Kimberly-Clark is a big company with well-known brands like Scott, Depends and Huggies. It has also made some real strides in sustainability, as its latest annual sustainability report shows.
The company achieved a 26.4 percent reduction in water use in manufacturing in 2013, beating its 2015 goal of 25 percent. The report attributes the reduction to a more efficient manufacturing footprint, water conservation programs, and upgraded water and wastewater systems.
All totaled, Kimberly-Clark completed six major water reduction projects last year. For example, it made upgrades to the wastewater system at its Northfleet Mill that allows more than half of the wastewater to be recycled and reused.

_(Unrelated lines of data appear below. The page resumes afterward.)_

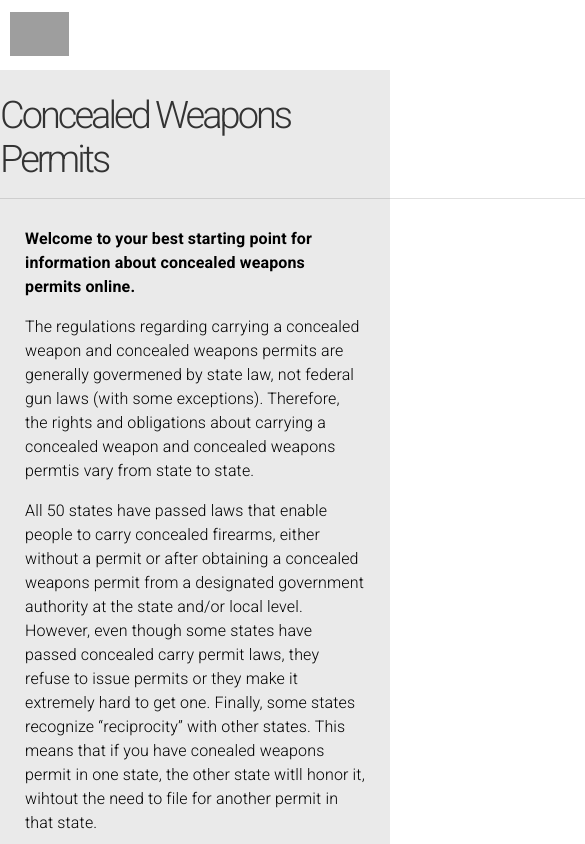
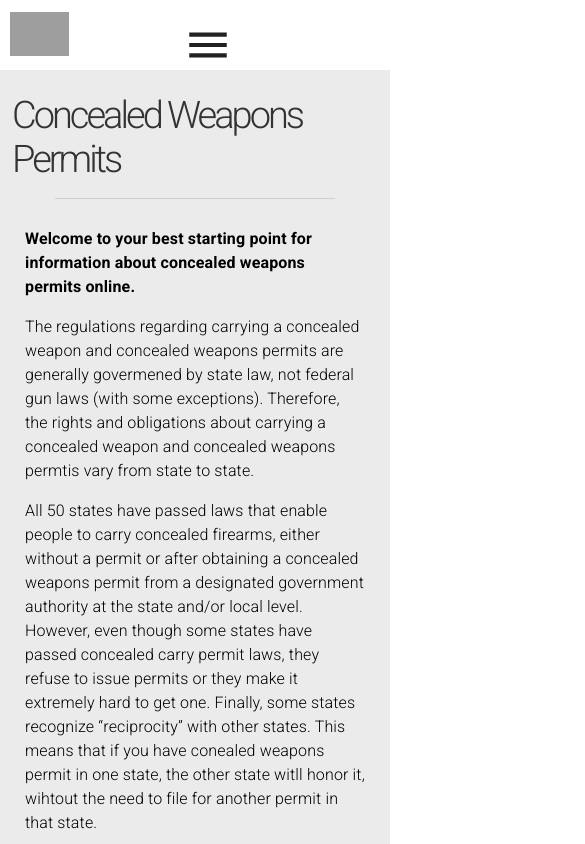
Before and after one commit to kjannette/carry-concealed, a React app: page / in a window 390 px wide. Shown: the top 844 px of the page, 585 px wide, since content can reach past the window. Built offline with nearby package versions, Linux system fonts and the light colour scheme; grey boxes are pictures that could not be loaded.

Commit message:
Setup hamburger menu for mobile but not yet functional

```diff
--- a/src/Styles/MainPageStyles.js
+++ b/src/Styles/MainPageStyles.js
@@ -6,6 +6,9 @@ export default (theme) => ({
   },
   divider: {
     width: '1000px',
+    ['@media (max-width:430px)']: {
+      width: '280px',
+    },
   },
   dividerBox: {
     display: 'flex',
@@ -29,7 +32,7 @@ export default (theme) => ({
     position: 'relative',
   },
   mainContainer: {
-      backgroundColor: '#eaeaea',
+      backgroundColor: '#ebebeb',
       height: '1050px',
   },
   mainHeading: {
@@ -45,10 +48,11 @@ export default (theme) => ({
       paddingTop: '45px',
     ['@media (max-width:430px)']: {
       fontSize: '38px',
+      marginLeft: '12px',
     }
   },
   mainTextContainerLeft: {
-    backgroundColor: '#eaeaea',
+    backgroundColor: '#ebebeb',
     float: 'left',
     height: '950px',
     marginTop: '12px',
@@ -59,7 +63,7 @@ export default (theme) => ({
   },
   mainTextContainerRight: {
     float: 'right',
-    backgroundColor: '#eaeaea',
+    backgroundColor: '#ebebeb',
     height: '950px',
     marginTop: '12px',
     width: '35%',
--- a/src/components/NavBar.js
+++ b/src/components/NavBar.js
@@ -1,14 +1,27 @@
 import React from 'react';
 import { Link } from 'react-router-dom';
-import { withStyles, Button } from '@material-ui/core';
+import { withStyles, Button,  } from '@material-ui/core';
+import MenuIcon from '@material-ui/icons/Menu';
 import NavBarStyles from '../Styles/NavBarStyles.js';
 import '../Styles/MuiOverrides.css'
-import MenuIcon from '@material-ui/icons/Menu';
 import Menu from '@material-ui/core/Menu';
 import MenuItem from '@material-ui/core/MenuItem';
 import glock from '../images/glock.png'
 
 class NavBar extends React.Component {
+
+    state = {
+        anchorEl: null,
+        setAnchorEl: null,
+    }
+
+    handleClick = (event) => {
+        setAnchorEl(event.currentTarget);
+      };
+
+      handleClose = () => {
+        setAnchorEl(null);
+      };
 
     render() {
 
@@ -37,6 +50,22 @@ class NavBar extends React.Component {
 
                 </div>
 
+                <div className={classes.navContainerMenu}>
+                    <Button aria-controls="simple-menu" aria-haspopup="true" onClick={this.handleClick}>
+                        <MenuIcon style={{ fontSize: 50 }} className={classes.burger}/>
+                    </Button>
+                    <Menu
+                        id="simple-menu"
+                        anchorEl={this.state.anchorEl}
+                        keepMounted
+                        open={Boolean(this.state.anchorEl)}
+                        onClose={this.handleClose}
+                    >
+                        <MenuItem onClick={this.handleClose}>Profile</MenuItem>
+                        <MenuItem onClick={this.handleClose}>My account</MenuItem>
+                        <MenuItem onClick={this.handleClose}>Logout</MenuItem>
+                    </Menu>
+                </div>
 
             </div>
 
--- a/src/styles/NavBarStyles.js
+++ b/src/styles/NavBarStyles.js
@@ -1,4 +1,7 @@
 export default (theme) => ({
+  burger: {
+    textAlign: 'right'
+  },
   logo: {
       height: '50px',
       marginLeft: '45px',
@@ -49,11 +52,16 @@ export default (theme) => ({
       display: 'none',
     },
   },
+  navContainerMenu: {
+    width: '50%',
+    ['@media (min-width:430px)']: {
+      display: 'none',
+    },
+  },
   navContainerLogo: {
       float: 'left',
       width: '50%',
       display: 'inline-block',
       textAlign: 'left',
     },
-
 })
```
Lines whose indentation alone changed are shown as unchanged.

When it comes to sourcing, Kimberly-Clark has also set lofty goals. The target is to source 100 percent of its wood fiber from suppliers who have achieved third-party certification of their forestry activities by 2015. Clearly, the company can meet those lofty goals as it met its target in 2012. A 2016 target is to achieve 100 percent chain of custody certification. All of the Kimberly-Clark tissue mills in North America and Europe are already chain of custody certified, along with about 50 percent of its mills in other regions. By 2025, the company plans to source 90 percent of the fiber in its tissue products from environmentally-preferred sources, including Forest Stewardship Council (FSC)-certified wood fiber, recycled fiber and sustainable alternative fibers. It has already sourced 71.7 percent from environmentally preferred sources.
The target for 2013 was to have 85 percent of its manufacturing waste diverted from landfill. Unfortunately, it only achieved of 81.6, but it was an increase from 78 percent in 2012. It is on track to “be near 90 percent landfill free by the end of 2014,” according to the report. The goal for 2015 is to be 100 percent landfill free.

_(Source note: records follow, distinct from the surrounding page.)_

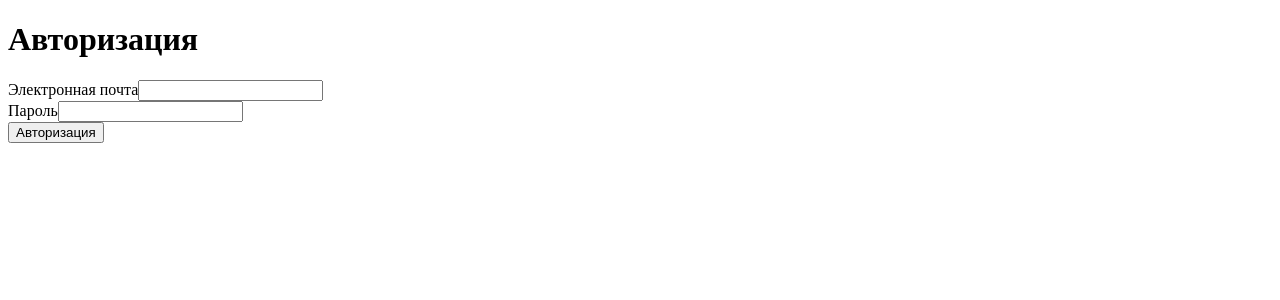
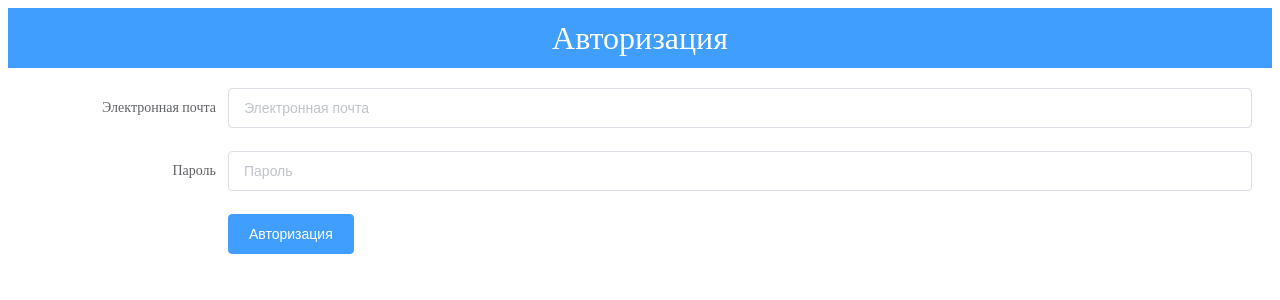
Before and after one commit to 404region/nuxt_vue_element_test, a Nuxt app: page /login in a window 1280 px wide. Shown: the top 300 px of the page. Built offline with nearby package versions, Linux system fonts and the light colour scheme.

Commit message:
Исправлены пути, сделано перенаправление на главную страницу после авторизации

```diff
--- a/pages/index.vue
+++ b/pages/index.vue
@@ -1,7 +1,9 @@
 <template>
   <Tutorial />
 </template>
-
+  <div>
+    <h1>Главная страница</h1>
+  </div>
 <script>
 export default {
   name: 'IndexPage',
--- a/pages/login-element.vue
+++ /dev/null
@@ -1,97 +0,0 @@
-<template>
-    <div class="common-layout">
-        <el-container class="layout-container-demo" v-loading="loading">
-            <el-header>Авторизация</el-header>
-            <el-main>
-                <el-form :model="form" label-width="200px">
-                <el-container v-if="this.errors.length > 0">
-                    <el-alert v-for="error in this.errors" :key="error" :closable="false"
-                        title=""
-                        type="error">{{error}}
-                    </el-alert>
-                </el-container>
-                    <el-form-item label="Электронная почта">
-                        <el-input v-model="form.email" placeholder="Электронная почта" />
-                    </el-form-item>
-                    <el-form-item label="Пароль">
-                        <el-input
-                            v-model.trim="form.password"
-                            type="password"
-                            placeholder="Пароль"
-                            show-password />
-                    </el-form-item>
-                    <el-form-item>
-                        <el-button type="primary" @click="checkForm">Авторизация</el-button>
-                    </el-form-item>
-                </el-form>
-            </el-main>
-        </el-container>
-    </div>
-</template>
-<script>
-    export default {
-        data() {
-            return {
-                form: {
-                    email: '',
-                    password: ''
-                },
-                errors: [],
-                loading: false,
-            }
-        },
-        methods: {
-            checkForm(e) {
-                this.errors = [];
-
-                if (!this.form.password) {
-                    this.errors.push('Введите пароль');
-                }
-
-                if (this.form.password.length < 8) {
-                    this.errors.push('Пароль не может быть меньше 8 символов');
-                }
-
-                if (!this.strWithCapital(this.form.password)) {
-                    this.errors.push('Пароль должен содержать хотя бы одну заглавную букву');
-                }
-
-                if (!this.form.email) {
-                    this.errors.push('Укажите электронную почту.');
-                } else if (!this.validEmail(this.form.email)) {
-                    this.errors.push('Укажите корректный адрес электронной почты.');
-                }
-
-                if (!this.errors.length) {
-                    this.loading = true;
-
-                    setTimeout(() => {
-                        //Разблокировать форму
-                        //Перенаправить на главную страницу
-                        this.loading = false;
-                    }, 2000);
-                    return true;
-                }
-            },
-            validEmail: function (email) {
-                var re = /^(([^<>()[\]\\.,;:\s@"]+(\.[^<>()[\]\\.,;:\s@"]+)*)|(".+"))@((\[[0-9]{1,3}\.[0-9]{1,3}\.[0-9]{1,3}\.[0-9]{1,3}\])|(([a-zA-Z\-0-9]+\.)+[a-zA-Z]{2,}))$/;
-                return re.test(email);
-            },
-            strWithCapital: function(str){
-                return /[A-Z]/.test(str)
-            }
-        }
-    }
-</script>
-
-<style>
-    .el-header {
-        position: relative;
-        background-color:#409EFF;
-        color: white;
-        font-size: 2em;
-        display: flex;
-        justify-content: center;
-        align-items: center;
-    }
-</style>
--- a/pages/login.vue
+++ b/pages/login.vue
@@ -1,37 +1,98 @@
 <template>
-    <div>
-        <h1>Авторизация</h1>
-        <form @submit="userLogin">
-            <div>
-                <label>Электронная почта</label>
-                <input type="email" v-model="login.email" required>
-            </div>
-            <div>
-                <label>Пароль</label>
-                <input type="password" v-model="login.password" minlength="8" required>
-            </div>
-            <button type="primary" plain>Авторизация</button>
-        </form>
+    <div class="common-layout">
+        <el-container class="layout-container-demo" v-loading="loading">
+            <el-header>Авторизация</el-header>
+            <el-main>
+                <el-form :model="form" label-width="200px">
+                <el-container v-if="this.errors.length > 0">
+                    <el-alert v-for="error in this.errors" :key="error" :closable="false"
+                        title=""
+                        type="error">{{error}}
+                    </el-alert>
+                </el-container>
+                    <el-form-item label="Электронная почта">
+                        <el-input v-model="form.email" placeholder="Электронная почта" />
+                    </el-form-item>
+                    <el-form-item label="Пароль">
+                        <el-input
+                            v-model.trim="form.password"
+                            type="password"
+                            placeholder="Пароль"
+                            show-password />
+                    </el-form-item>
+                    <el-form-item>
+                        <el-button type="primary" @click="checkForm">Авторизация</el-button>
+                    </el-form-item>
+                </el-form>
+            </el-main>
+        </el-container>
     </div>
 </template>
 <script>
     export default {
         data() {
             return {
-                element: {
+                form: {
                     email: '',
                     password: ''
                 },
-                login: {
-                    email: '',
-                    password: ''
-                }
+                errors: [],
+                loading: false,
             }
         },
         methods: {
-            userLogin() {
-                console.log('login');
+            checkForm(e) {
+                this.errors = [];
+
+                if (!this.form.password) {
+                    this.errors.push('Введите пароль');
+                }
+
+                if (this.form.password.length < 8) {
+                    this.errors.push('Пароль не может быть меньше 8 символов');
+                }
+
+                if (!this.strWithCapital(this.form.password)) {
+                    this.errors.push('Пароль должен содержать хотя бы одну заглавную букву');
+                }
+
+                if (!this.form.email) {
+                    this.errors.push('Укажите электронную почту.');
+                } else if (!this.validEmail(this.form.email)) {
+                    this.errors.push('Укажите корректный адрес электронной почты.');
+                }
+
+                if (!this.errors.length) {
+                    this.loading = true;
+
+                    setTimeout(() => {
+                        //Разблокировать форму
+                        //Перенаправить на главную страницу
+                        this.loading = false;
+                        this.$router.replace({ path: '/' });
+                    }, 2000);
+                    return true;
+                }
+            },
+            validEmail: function (email) {
+                var re = /^(([^<>()[\]\\.,;:\s@"]+(\.[^<>()[\]\\.,;:\s@"]+)*)|(".+"))@((\[[0-9]{1,3}\.[0-9]{1,3}\.[0-9]{1,3}\.[0-9]{1,3}\])|(([a-zA-Z\-0-9]+\.)+[a-zA-Z]{2,}))$/;
+                return re.test(email);
+            },
+            strWithCapital: function(str){
+                return /[A-Z]/.test(str)
             }
         }
     }
 </script>
+
+<style>
+    .el-header {
+        position: relative;
+        background-color:#409EFF;
+        color: white;
+        font-size: 2em;
+        display: flex;
+        justify-content: center;
+        align-items: center;
+    }
+</style>
```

One way the company is striving to meet its goal is by reducing the amount of waste it makes in production. Another way is by developing relationships with recyclers. Its internal scrap sales team (KimCycle) generated $28 million sales in the U.S. and the company's health care operations in Mexico in 2013. Its Epping, South Africa operations sold 572 tons of diaper trim to a recycler that produces plastic materials such as park benches. Recycling saves money, as the monetary savings for selling the waste was over $200,000.
Image courtesy of Kimberly-Clark
Gina-Marie is a freelance writer and journalist armed with a degree in journalism, and a passion for social justice, including the environment and sustainability. She writes for various websites, and has made the 75+ Environmentalists to Follow list by Mashable.com.